• _Extracted entries_
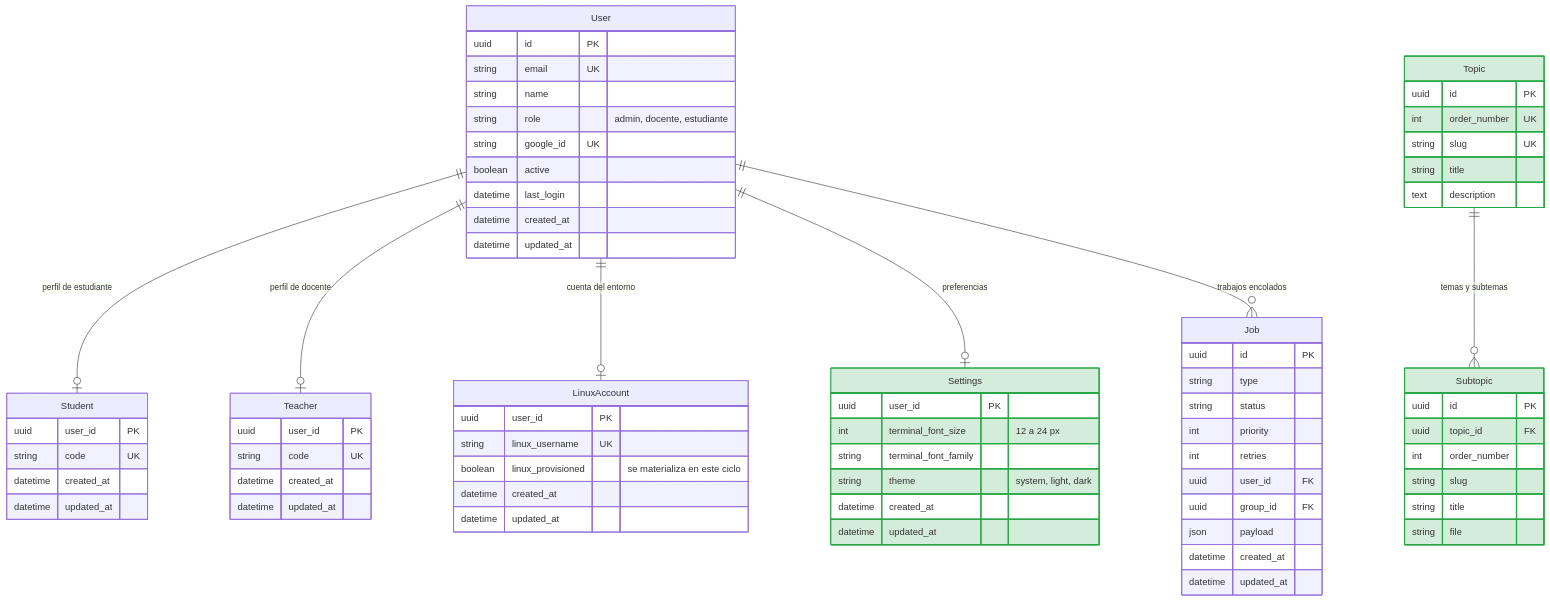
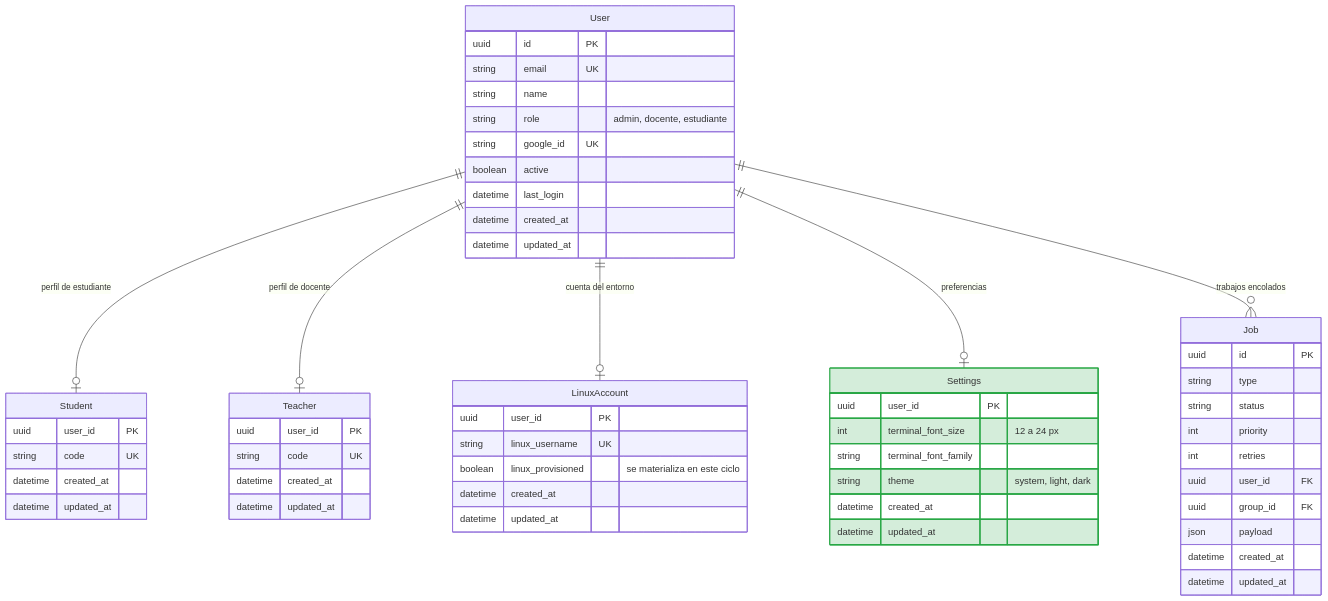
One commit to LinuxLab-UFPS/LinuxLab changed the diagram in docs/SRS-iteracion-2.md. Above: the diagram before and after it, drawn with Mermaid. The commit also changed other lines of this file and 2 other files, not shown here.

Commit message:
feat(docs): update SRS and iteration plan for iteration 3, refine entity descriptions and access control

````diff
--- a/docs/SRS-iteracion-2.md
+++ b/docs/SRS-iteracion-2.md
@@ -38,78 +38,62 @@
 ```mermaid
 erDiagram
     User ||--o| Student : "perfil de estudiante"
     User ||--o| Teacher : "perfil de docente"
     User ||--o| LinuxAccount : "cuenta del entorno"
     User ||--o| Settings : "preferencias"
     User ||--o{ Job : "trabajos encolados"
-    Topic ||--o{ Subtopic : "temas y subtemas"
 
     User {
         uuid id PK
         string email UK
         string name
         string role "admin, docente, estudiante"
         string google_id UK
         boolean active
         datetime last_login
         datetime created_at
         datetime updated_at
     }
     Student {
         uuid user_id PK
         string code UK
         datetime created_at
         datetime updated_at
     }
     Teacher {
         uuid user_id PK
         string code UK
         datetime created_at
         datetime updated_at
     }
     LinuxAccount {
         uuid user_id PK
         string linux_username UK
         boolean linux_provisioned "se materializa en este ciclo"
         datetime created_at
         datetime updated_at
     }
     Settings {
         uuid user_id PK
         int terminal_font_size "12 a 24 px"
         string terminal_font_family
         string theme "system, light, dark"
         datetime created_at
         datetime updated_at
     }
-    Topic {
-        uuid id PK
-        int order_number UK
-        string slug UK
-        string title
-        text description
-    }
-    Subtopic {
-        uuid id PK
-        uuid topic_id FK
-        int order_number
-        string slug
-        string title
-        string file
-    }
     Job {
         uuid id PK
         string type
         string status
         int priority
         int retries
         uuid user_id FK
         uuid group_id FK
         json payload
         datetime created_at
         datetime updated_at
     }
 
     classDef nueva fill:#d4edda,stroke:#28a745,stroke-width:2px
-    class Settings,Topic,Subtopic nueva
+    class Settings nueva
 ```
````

* * *

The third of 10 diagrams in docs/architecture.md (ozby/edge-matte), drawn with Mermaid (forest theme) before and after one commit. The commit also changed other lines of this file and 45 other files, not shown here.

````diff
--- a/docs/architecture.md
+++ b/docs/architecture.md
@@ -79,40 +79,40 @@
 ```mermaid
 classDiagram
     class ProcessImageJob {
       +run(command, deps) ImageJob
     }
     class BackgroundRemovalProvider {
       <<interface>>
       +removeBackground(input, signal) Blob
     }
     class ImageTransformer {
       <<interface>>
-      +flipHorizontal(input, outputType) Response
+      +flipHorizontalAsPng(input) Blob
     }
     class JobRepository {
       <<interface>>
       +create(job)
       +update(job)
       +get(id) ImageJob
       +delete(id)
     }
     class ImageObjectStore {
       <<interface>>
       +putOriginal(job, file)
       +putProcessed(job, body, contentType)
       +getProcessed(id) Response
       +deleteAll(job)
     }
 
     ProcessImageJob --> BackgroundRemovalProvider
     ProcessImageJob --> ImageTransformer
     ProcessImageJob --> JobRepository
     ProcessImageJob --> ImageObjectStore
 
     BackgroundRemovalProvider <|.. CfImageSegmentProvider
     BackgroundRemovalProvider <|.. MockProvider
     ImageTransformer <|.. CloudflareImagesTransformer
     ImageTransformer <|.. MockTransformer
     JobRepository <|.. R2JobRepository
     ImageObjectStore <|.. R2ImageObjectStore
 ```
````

• _Goal of the exercise_
All lines in the records with the string "drawn" should be copied out.

• _Finished task_
One commit to LinuxLab-UFPS/LinuxLab changed the diagram in docs/SRS-iteracion-2.md. Above: the diagram before and after it, drawn with Mermaid. The commit also changed other lines of this file and 2 other files, not shown here.
The third of 10 diagrams in docs/architecture.md (ozby/edge-matte), drawn with Mermaid (forest theme) before and after one commit. The commit also changed other lines of this file and 45 other files, not shown here.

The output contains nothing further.